To burn fat, you need to eat less or move more. A diet that limits your intake to just juice may help you limit your calorie intake to lose weight, but there's no home remedy juice concoction that's going to speed up the fat burning or weight loss. Consult your doctor before making changes to your diet.
Juice and Weight Loss
A juice fast is a fad diet that some may follow to promote weight loss. On the diet, intake is limited to water and fresh juice made from fruits and vegetables. The length of a juice diet varies, but it may last for three days or longer. These types of diets help you lose weight by restricting your food choices and, in turn, your calories. It's still possible to consume enough calories in juice to prevent or limit weight loss, however.
Calories in Juice
If weight loss is your goal, all calories count, even the ones from fresh juice. The calories in juice may vary depending on what you're blending. In general, 1 cup of fruit juice has about 120 calories, while the same serving of vegetable juice has about 50 calories. Some vegetables may contribute more calories than others, however. For example, 1 cup of fresh carrot juice has about 70 calories, and 1 cup of beet juice has 110 calories.
Fresh Juice in Your Diet
To keep a lid on calories to promote weight loss, make low-cal vegetables -- such as cucumber, celery, kale and spinach -- the focus of your fresh juices. A good low-cal combo that might work for your weight-loss diet includes cucumber, celery and ginger with one carrot for a touch of sweetness.

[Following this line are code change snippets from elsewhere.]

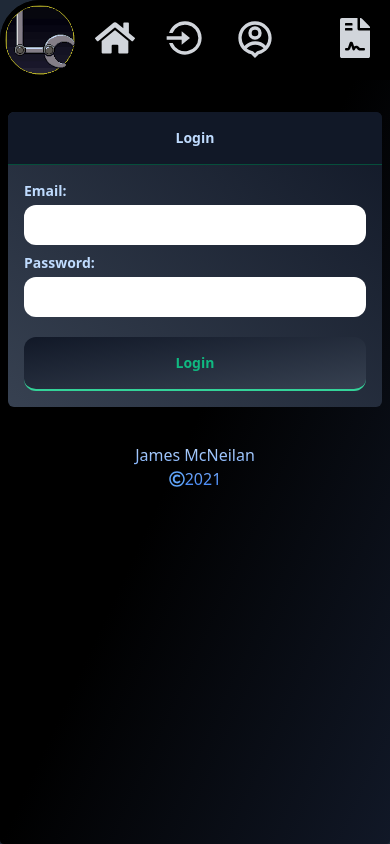
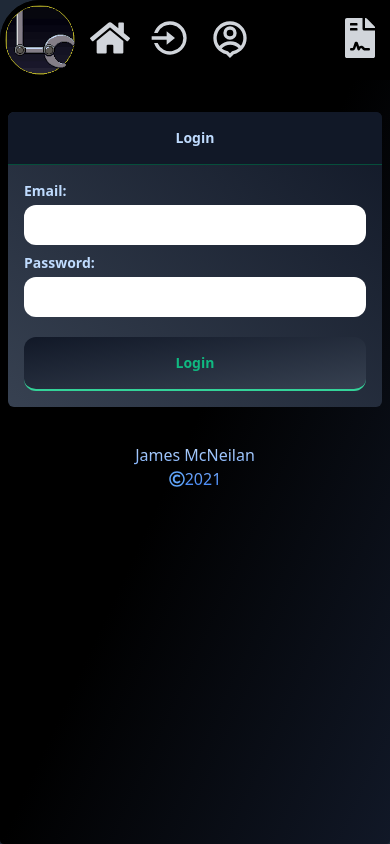
Before and after one commit to JaundiceJack/libercord, a React (Create React App) app in the folder client/: page /login in a window 390 px wide. Built offline with nearby package versions, Linux system fonts and the light colour scheme; no server answers.

Commit message:
resized icons for smallest phone sizes

```diff
--- a/client/src/index.css
+++ b/client/src/index.css
@@ -4,7 +4,7 @@
 @tailwind utilities;
 
 /* NavLink Styling */
-.link { height: 75px; width: 70px; }
+.link { height: 75px; width: 60px; }
 .link:hover::before {
   content: '';
   height: 75%;
```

Or try spinach, kale, tomato and lemon. If you like a little spice, consider tomato and celery with a dash of pepper. For a lower-cal fresh fruit juice, try apple with cucumber, lemon and lime.
When weight loss is your goal, you may want to limit your fresh juice to 8 ounces a day. Juice isn't as filling as eating the whole fruit or vegetables and may not be very good at keeping you satisfied on a reduced-calorie weight-loss diet. For a more filling beverage, consider blending your vegetables instead of juicing them so you get the bulking fiber too.
- University of Pittsburgh Medical Center: Fad Diets
- Today's Dietitian: Spring Cleansing: Assessing the Benefits and Risks of Detox Diets
- Biotta Juices: Beet Juice
- Bolthouse Farms: 100 Percent Carrot
- QuickandDirtyTips.com: Juicing: Healthy Habit or Sugar Bomb?
- University of Arkansas Division of Agriculture: The Exchange List System for Diabetic Meal Planning